"Bob White! Bob White! I bid the world good cheer!
Bob White! Bob White! I whistle loud and clear!"
T HAT very same morning Bob White had taken it into his head to come over to live not very far from the dear Old Briar-patch where Peter Rabbit lives. Of course, Peter didn't know that Bob had come over there to live. For that matter, I doubt if Bob White knew it himself. He just happened over that way and liked it, and so finally he made up his mind to look about there for a place to make his home.
Now Peter Rabbit had known Bob White for a long time. Peter, in his roaming about, had met Bob a number of times, and they had passed the time of day. Whenever Peter had heard Bob whistling within a reasonable distance he had made it a point to call on him. Bob is such a cheery fellow that somehow Peter always felt better for just a word or two with him. So when Bob began to whistle that spring morning Peter hurried over, lipperty-lipperty-lip, to call. He didn't have far to go, for Bob was sitting on a fence-post just a little way from the dear Old Briar-patch.
"Good morning," said Peter. "You seem to be very cheerful this morning."
"Why not?" replied Bob White. "I'm always cheerful. It's the only way to get along in this world."
"It must be that you don't have much to worry about," retorted Peter. "Now if you had to run for your life as often as I have to, perhaps you wouldn't find it so easy to be always cheerful."
Bob White's bright little eyes twinkled. "The trouble with a lot of people is that they think that no one has worries but themselves," said he. "Now there is Reddy Fox coming this way. What do you suppose he is coming for?"
"For me!" exclaimed Peter promptly, preparing to scamper back to the Old Briar-patch.
"Nothing of the kind," replied Bob White. "Don't think you are so important, Peter. He doesn't know you are over here at all. He has heard me whistling, and he's coming to see if he can't give me a little surprise. It's me and not you he is after. What's your hurry, Peter?"
"I—I think I'd better be going; I'll call again when you haven't other visitors," shouted Peter over his shoulder.
Hardly had Peter reached the dear Old Briar-patch when Reddy Fox reached the fence where Bob White was sitting. "Good morning," said he, trying to make his voice sound as pleasant as he could, "I'm glad to see you over here. I heard you whistling and hurried over here to welcome you. I hope you will like it here so well that you will make your home here."
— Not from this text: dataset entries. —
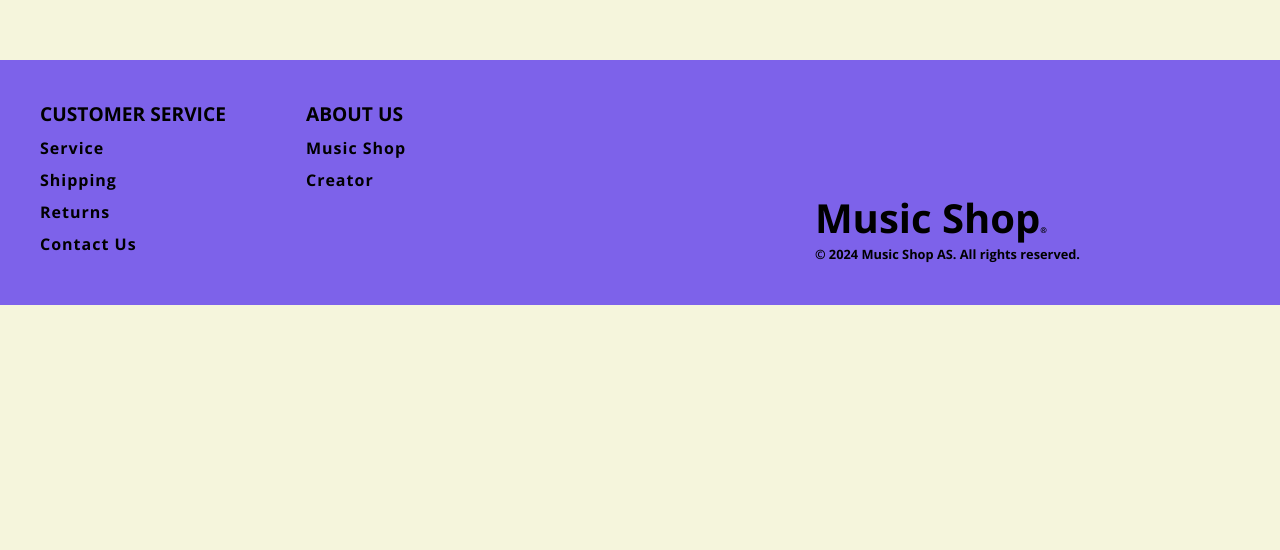
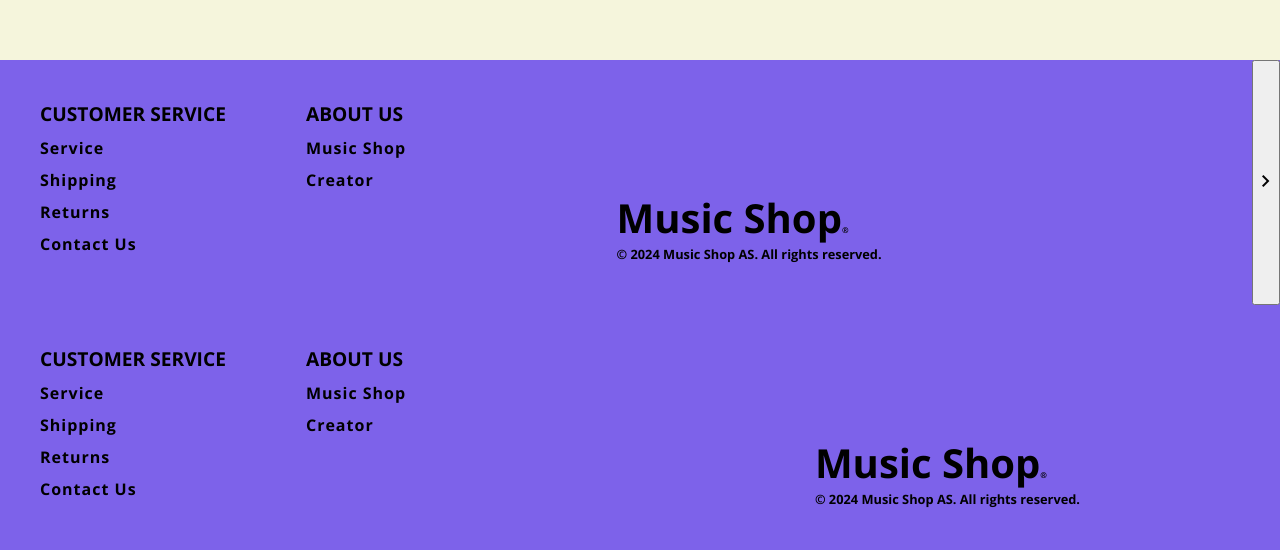
Before and after one commit to EQKNF/simple-cafe, a plain HTML site: page index.html in a window 1280 px wide. Shown: the part 1650-2200 px from the top of the page. Before the commit the page ends 1955 px from the top, so only its background shows below. Drawn offline with nearby package versions, Linux system fonts and the light colour scheme.

Commit message:
updated carousel img html

```diff
--- a/index.html
+++ b/index.html
@@ -153,6 +153,48 @@
             © 2024 Music Shop AS. All rights reserved.
           </div>
         </div>
+              <button id="carousel-next-btn">
+                <span class="material-symbols-outlined"> chevron_right </span>
+              </button>
+            </div>
+          </div>
+        </section>
+      </div>
+    </main>
+
+    <button class="to-the-top-btn" id="to-the-top-btn">
+      <a href="#"
+        ><span class="material-symbols-outlined"> expand_less </span></a
+      >
+    </button>
+
+    <footer class="footer-wrapper">
+      <div class="footer-container">
+        <div class="footer-content">
+          <div class="footer-services">
+            <div class="footer-service">
+              <h4>CUSTOMER SERVICE</h4>
+              <ul class="footer-service-list">
+                <li><a href="">Service</a></li>
+                <li><a href="">Shipping</a></li>
+                <li><a href="">Returns</a></li>
+                <li><a href="">Contact Us</a></li>
+              </ul>
+            </div>
+            <div class="footer-about">
+              <h4>ABOUT US</h4>
+              <ul class="footer-about-list">
+                <li><a href="">Music Shop</a></li>
+                <li><a href="">Creator</a></li>
+              </ul>
+            </div>
+          </div>
+          <div class="footer-logo">
+            <div>Music Shop<span class="small-r">®</span></div>
+            <div class="copyright">
+              © 2024 Music Shop AS. All rights reserved.
+            </div>
+          </div>
         </div>
       </div>
     </footer>
```
Lines whose indentation alone changed are shown as unchanged.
"That is very nice of you," replied Bob White, his eyes twinkling more than ever, for he knew why Reddy hoped he would make his home there. He knew that Reddy hoped to find that home and make a good dinner on Quail some day. "It is very pleasant over here, and I don't know but I will stay. Everybody seems very neighborly. Peter Rabbit has just called."
Reddy looked about him in a very sly way but with a hungry look in his eyes as he said, "Peter always is neighborly. Is he anywhere about now? I should like to pay my respects to him."
"No," replied Bob White. "Peter left in something of a hurry. Hello! Here comes Old Man Coyote. People certainly are neighborly here. Why, what's your hurry, Reddy?"
"Hello! Here comes Old Man Coyote."
"I have some important matters to attend to over in the Green Forest," replied Reddy, with a hasty glance in the direction of Old Man Coyote. "I hope I'll see you often, Bob White."
"I hope so," replied Bob White politely, and then added under his breath, "but I hope I see you first."